(Saved data entries)
_ _ _
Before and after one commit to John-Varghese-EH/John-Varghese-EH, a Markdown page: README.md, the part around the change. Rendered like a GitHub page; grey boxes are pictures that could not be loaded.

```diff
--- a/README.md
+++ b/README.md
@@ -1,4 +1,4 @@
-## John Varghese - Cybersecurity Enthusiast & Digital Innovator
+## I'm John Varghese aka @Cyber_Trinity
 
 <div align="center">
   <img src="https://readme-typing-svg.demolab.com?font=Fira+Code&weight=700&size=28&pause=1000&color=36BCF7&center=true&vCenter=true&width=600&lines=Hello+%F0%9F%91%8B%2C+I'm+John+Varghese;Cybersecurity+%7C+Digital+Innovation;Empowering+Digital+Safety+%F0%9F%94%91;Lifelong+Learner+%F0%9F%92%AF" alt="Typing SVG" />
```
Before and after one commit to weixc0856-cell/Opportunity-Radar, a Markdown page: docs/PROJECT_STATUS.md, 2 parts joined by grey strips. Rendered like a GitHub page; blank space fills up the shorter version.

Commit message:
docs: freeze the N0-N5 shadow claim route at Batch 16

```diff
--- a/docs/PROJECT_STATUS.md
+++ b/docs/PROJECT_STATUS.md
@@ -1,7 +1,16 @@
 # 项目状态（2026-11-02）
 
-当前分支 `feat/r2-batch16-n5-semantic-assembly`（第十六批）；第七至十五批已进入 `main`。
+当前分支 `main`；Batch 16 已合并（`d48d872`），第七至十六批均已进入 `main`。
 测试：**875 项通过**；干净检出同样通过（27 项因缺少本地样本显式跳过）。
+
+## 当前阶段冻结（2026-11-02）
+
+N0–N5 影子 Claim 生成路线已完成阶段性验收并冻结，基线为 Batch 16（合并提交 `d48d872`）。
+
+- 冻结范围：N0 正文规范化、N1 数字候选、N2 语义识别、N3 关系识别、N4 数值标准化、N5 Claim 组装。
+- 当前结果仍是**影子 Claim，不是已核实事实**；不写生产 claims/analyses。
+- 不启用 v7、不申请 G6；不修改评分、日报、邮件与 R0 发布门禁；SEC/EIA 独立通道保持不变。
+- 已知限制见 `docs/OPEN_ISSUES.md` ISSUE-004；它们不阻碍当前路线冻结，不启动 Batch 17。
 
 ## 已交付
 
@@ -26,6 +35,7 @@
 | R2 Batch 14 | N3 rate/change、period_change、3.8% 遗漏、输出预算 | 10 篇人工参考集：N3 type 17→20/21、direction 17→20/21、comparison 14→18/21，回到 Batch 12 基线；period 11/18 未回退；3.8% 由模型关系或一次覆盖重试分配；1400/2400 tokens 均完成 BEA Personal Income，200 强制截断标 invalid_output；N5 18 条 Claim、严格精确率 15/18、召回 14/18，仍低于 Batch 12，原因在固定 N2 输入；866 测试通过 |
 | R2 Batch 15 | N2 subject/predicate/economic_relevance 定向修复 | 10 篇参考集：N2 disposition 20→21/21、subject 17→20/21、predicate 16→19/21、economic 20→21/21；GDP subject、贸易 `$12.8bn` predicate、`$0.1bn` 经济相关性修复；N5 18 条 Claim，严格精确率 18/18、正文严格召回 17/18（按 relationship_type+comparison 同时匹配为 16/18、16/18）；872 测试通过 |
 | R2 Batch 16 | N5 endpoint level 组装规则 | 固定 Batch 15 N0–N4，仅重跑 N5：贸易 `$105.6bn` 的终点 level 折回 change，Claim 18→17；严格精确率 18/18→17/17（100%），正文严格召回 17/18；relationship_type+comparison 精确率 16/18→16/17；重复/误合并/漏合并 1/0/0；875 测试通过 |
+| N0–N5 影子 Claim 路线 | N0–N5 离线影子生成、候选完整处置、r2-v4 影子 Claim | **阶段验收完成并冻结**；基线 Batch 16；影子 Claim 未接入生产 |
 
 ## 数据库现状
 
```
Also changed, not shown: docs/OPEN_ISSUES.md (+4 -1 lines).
_ _ _
- The problem -
Scan the data above. Return every line with "docs" in it.

- Result -
Before and after one commit to weixc0856-cell/Opportunity-Radar, a Markdown page: docs/PROJECT_STATUS.md, 2 parts joined by grey strips. Rendered like a GitHub page; blank space fills up the shorter version.
docs: freeze the N0-N5 shadow claim route at Batch 16
--- a/docs/PROJECT_STATUS.md
+++ b/docs/PROJECT_STATUS.md
+- 已知限制见 `docs/OPEN_ISSUES.md` ISSUE-004；它们不阻碍当前路线冻结，不启动 Batch 17。
Also changed, not shown: docs/OPEN_ISSUES.md (+4 -1 lines).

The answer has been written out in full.